"They were the last of more than 1400 new settlers to arrive in the colony during the Mechlin administration.... They arrived at a time when the limited resources and facilities of the colony and medical service was almost nonexistent. Housing was inadequate, food was scarce, and medical service was almost nonexistent. Much of the time, Doctor Mechlin was the only trained physician in the colony, and his duties as Colonial Agent, the distance between settlements, and his recurring bouts with malaria, made it impossible for him to practice medicine effectively.... [Mechlin resigned one month later] He left the colony in appalling condition. Almost every public building needed repairs, the treasury was empty, there were thousands of dollars in unpaid bills, and a noticeable paucity of available public property left in the colony. In addition, the public store was completely destitute of necessary articles for daily consumption, the judicial system was in complete disarray, and agriculture had been almost totally neglected. Except for vegetable gardens and 12 acres of coffee trees planted by the Rev. Colston M. Waring, a former Vice Agent and Baptist minister from Petersburg, Virginia, there was scarcely fifty acres of land under cultivation in the entire colony." (James Wesley Smith, Sojourners in Search of Freedom: The Settlement of Liberia by Black Americans [Lanham, Maryland: University Press of America, Inc., 1987], p. 122.) According to the 1855 letter from Alfred to Robert Wickliffe, his mother Milly died of "dropsey" in 1845.


Milly Crawford on her way to Liberia from Lexington Kentucky
A letter to Mary Owen Todd Russell Wickliffe

March 10 1833 Saterday night

My Dear Misstress we have all arrived at frankfort in safety and health little George Lucy and all the children are well.
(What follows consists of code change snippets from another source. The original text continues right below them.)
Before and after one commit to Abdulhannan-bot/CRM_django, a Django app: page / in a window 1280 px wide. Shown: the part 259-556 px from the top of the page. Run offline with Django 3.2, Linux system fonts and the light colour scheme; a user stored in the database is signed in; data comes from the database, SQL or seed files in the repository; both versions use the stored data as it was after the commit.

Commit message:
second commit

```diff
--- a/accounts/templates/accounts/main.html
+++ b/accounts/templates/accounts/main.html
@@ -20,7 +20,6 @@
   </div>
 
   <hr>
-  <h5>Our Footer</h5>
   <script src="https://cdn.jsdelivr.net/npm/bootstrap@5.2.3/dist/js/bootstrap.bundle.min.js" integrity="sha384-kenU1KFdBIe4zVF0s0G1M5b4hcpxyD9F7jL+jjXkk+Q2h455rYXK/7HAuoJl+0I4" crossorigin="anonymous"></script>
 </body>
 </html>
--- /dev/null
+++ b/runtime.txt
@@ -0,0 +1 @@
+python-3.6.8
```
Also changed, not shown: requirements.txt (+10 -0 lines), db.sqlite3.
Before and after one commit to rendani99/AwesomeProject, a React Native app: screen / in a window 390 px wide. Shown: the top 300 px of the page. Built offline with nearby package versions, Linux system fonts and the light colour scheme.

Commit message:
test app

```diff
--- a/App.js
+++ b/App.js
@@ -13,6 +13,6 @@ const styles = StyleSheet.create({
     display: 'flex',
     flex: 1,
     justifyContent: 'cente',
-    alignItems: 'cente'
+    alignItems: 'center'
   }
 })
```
My dear Misstress how shall we thank you for all your kindness too us. We sometimes despond being all females and children haveing no male protecter of our own. but we try to put our trust in the Almighty and go on in his srength. whatever betide us. My Dear Mystress you have done your whole duty. and may the [Almighty] bless and reward you a thousand fold. Lucy all love and thanks to you for your goodness care and kindness to us all. the children all desires me remember them to Mystress.

Mystress we all desire you thank Mayster for his goodness and kindness to us.

I hope the Lord will bless him give our love to miss Margaret miss Mary Mys Sally Wooly [Robert Wickliffe's three living white children] and all our friends. the Lord has raised up manny friend to us in fankford we are treated with so much kindness by all who see us. the gentleman at whose house we now lodge Mr Gray trets us with the utmost kindness - he had us all in his dining room prayed with and for us - the gentleman you wrote too received your letter recommending us to him he took us home with him gave us supper and we returned again mr grays you will hear again from us att Louisville May the bless preserve and reward you for all kindness is the prare of your unworthy but affecunate servant

Milly C

(Wickliffe-Preston Family Papers, Box 39, University of Kentucky Special Collections and Archives)

Letters from Liberia

Lucy Russell, 1835
Alfred Russell, 1855
Lucy Russell Briant, 1857

Back to Kentucky Primary Resources
Posted 12/28/97
http://www.uky.edu/~dolph/HIS316/sources/liberia